Records from a data source:
◇ ◇ ◇

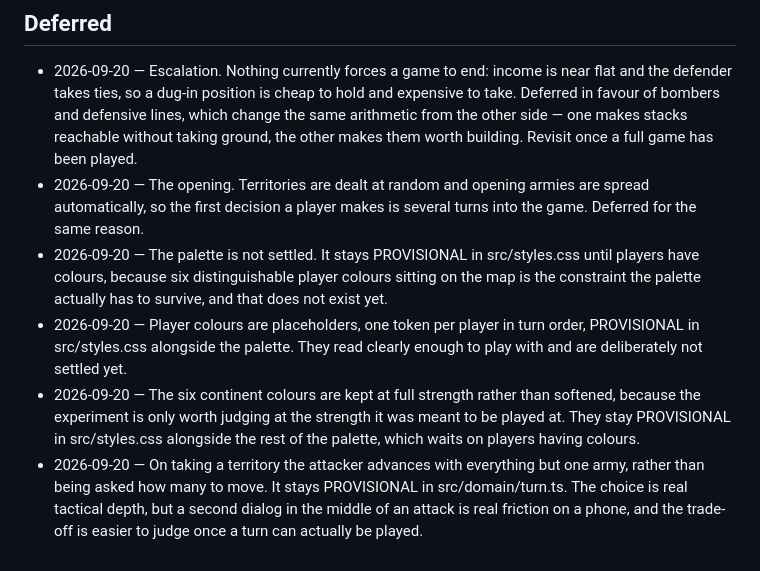
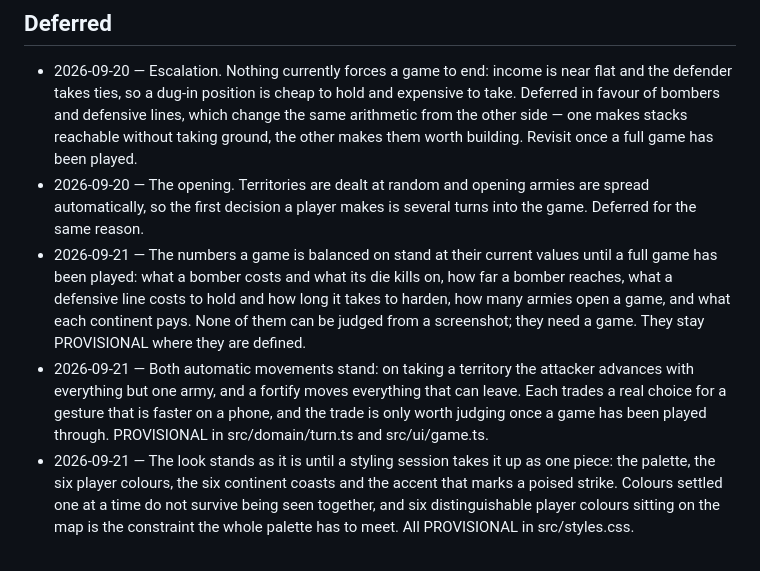
Before and after one commit to stefanvr/risky-turn, a Markdown page: PRODUCT.md, the part around the change. Rendered like a GitHub page.

Commit message:
Hold thirteen open decisions at their current values
Every open decision but one was reviewed and stands. The numbers a game is
balanced on need a game played before they mean anything, the two automatic
movements need the same, and the look is held until a styling session takes it
up as one piece rather than a colour at a time.

Standing is not settling: the markers stay where they are, and PRODUCT.md now
says under what condition each group comes back. Four scattered entries are
replaced by three that cover all thirteen.

Co-Authored-By: Claude Opus 5 <noreply@anthropic.com>

```diff
--- a/PRODUCT.md
+++ b/PRODUCT.md
@@ -52,19 +52,20 @@ they are declared. A round needs only a phone and a few minutes of attention.
 - 2026-09-20 — The opening. Territories are dealt at random and opening armies
   are spread automatically, so the first decision a player makes is several
   turns into the game. Deferred for the same reason.
-- 2026-09-20 — The palette is not settled. It stays PROVISIONAL in
-  src/styles.css until players have colours, because six distinguishable player
-  colours sitting on the map is the constraint the palette actually has to
-  survive, and that does not exist yet.
-- 2026-09-20 — Player colours are placeholders, one token per player in turn
-  order, PROVISIONAL in src/styles.css alongside the palette. They read clearly
-  enough to play with and are deliberately not settled yet.
-- 2026-09-20 — The six continent colours are kept at full strength rather than
-  softened, because the experiment is only worth judging at the strength it was
-  meant to be played at. They stay PROVISIONAL in src/styles.css alongside the
-  rest of the palette, which waits on players having colours.
-- 2026-09-20 — On taking a territory the attacker advances with everything but
-  one army, rather than being asked how many to move. It stays PROVISIONAL in
-  src/domain/turn.ts. The choice is real tactical depth, but a second dialog in
-  the middle of an attack is real friction on a phone, and the trade-off is
-  easier to judge once a turn can actually be played.
+- 2026-09-21 — The numbers a game is balanced on stand at their current values
+  until a full game has been played: what a bomber costs and what its die kills
+  on, how far a bomber reaches, what a defensive line costs to hold and how long
+  it takes to harden, how many armies open a game, and what each continent pays.
+  None of them can be judged from a screenshot; they need a game. They stay
+  PROVISIONAL where they are defined.
+- 2026-09-21 — Both automatic movements stand: on taking a territory the
+  attacker advances with everything but one army, and a fortify moves everything
+  that can leave. Each trades a real choice for a gesture that is faster on a
+  phone, and the trade is only worth judging once a game has been played
+  through. PROVISIONAL in src/domain/turn.ts and src/ui/game.ts.
+- 2026-09-21 — The look stands as it is until a styling session takes it up as
+  one piece: the palette, the six player colours, the six continent coasts and
+  the accent that marks a poised strike. Colours settled one at a time do not
+  survive being seen together, and six distinguishable player colours sitting on
+  the map is the constraint the whole palette has to meet. All PROVISIONAL in
+  src/styles.css.
```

◇ ◇ ◇

Every line above must appear in the answer unchanged, and no picture may appear in it.

* _Task answer_:
Before and after one commit to stefanvr/risky-turn, a Markdown page: PRODUCT.md, the part around the change. Rendered like a GitHub page.

Commit message:
Hold thirteen open decisions at their current values
Every open decision but one was reviewed and stands. The numbers a game is
balanced on need a game played before they mean anything, the two automatic
movements need the same, and the look is held until a styling session takes it
up as one piece rather than a colour at a time.

Standing is not settling: the markers stay where they are, and PRODUCT.md now
says under what condition each group comes back. Four scattered entries are
replaced by three that cover all thirteen.

Co-Authored-By: Claude Opus 5 <noreply@anthropic.com>

```diff
--- a/PRODUCT.md
+++ b/PRODUCT.md
@@ -52,19 +52,20 @@ they are declared. A round needs only a phone and a few minutes of attention.
 - 2026-09-20 — The opening. Territories are dealt at random and opening armies
   are spread automatically, so the first decision a player makes is several
   turns into the game. Deferred for the same reason.
-- 2026-09-20 — The palette is not settled. It stays PROVISIONAL in
-  src/styles.css until players have colours, because six distinguishable player
-  colours sitting on the map is the constraint the palette actually has to
-  survive, and that does not exist yet.
-- 2026-09-20 — Player colours are placeholders, one token per player in turn
-  order, PROVISIONAL in src/styles.css alongside the palette. They read clearly
-  enough to play with and are deliberately not settled yet.
-- 2026-09-20 — The six continent colours are kept at full strength rather than
-  softened, because the experiment is only worth judging at the strength it was
-  meant to be played at. They stay PROVISIONAL in src/styles.css alongside the
-  rest of the palette, which waits on players having colours.
-- 2026-09-20 — On taking a territory the attacker advances with everything but
-  one army, rather than being asked how many to move. It stays PROVISIONAL in
-  src/domain/turn.ts. The choice is real tactical depth, but a second dialog in
-  the middle of an attack is real friction on a phone, and the trade-off is
-  easier to judge once a turn can actually be played.
+- 2026-09-21 — The numbers a game is balanced on stand at their current values
+  until a full game has been played: what a bomber costs and what its die kills
+  on, how far a bomber reaches, what a defensive line costs to hold and how long
+  it takes to harden, how many armies open a game, and what each continent pays.
+  None of them can be judged from a screenshot; they need a game. They stay
+  PROVISIONAL where they are defined.
+- 2026-09-21 — Both automatic movements stand: on taking a territory the
+  attacker advances with everything but one army, and a fortify moves everything
+  that can leave. Each trades a real choice for a gesture that is faster on a
+  phone, and the trade is only worth judging once a game has been played
+  through. PROVISIONAL in src/domain/turn.ts and src/ui/game.ts.
+- 2026-09-21 — The look stands as it is until a styling session takes it up as
+  one piece: the palette, the six player colours, the six continent coasts and
+  the accent that marks a poised strike. Colours settled one at a time do not
+  survive being seen together, and six distinguishable player colours sitting on
+  the map is the constraint the whole palette has to meet. All PROVISIONAL in
+  src/styles.css.
```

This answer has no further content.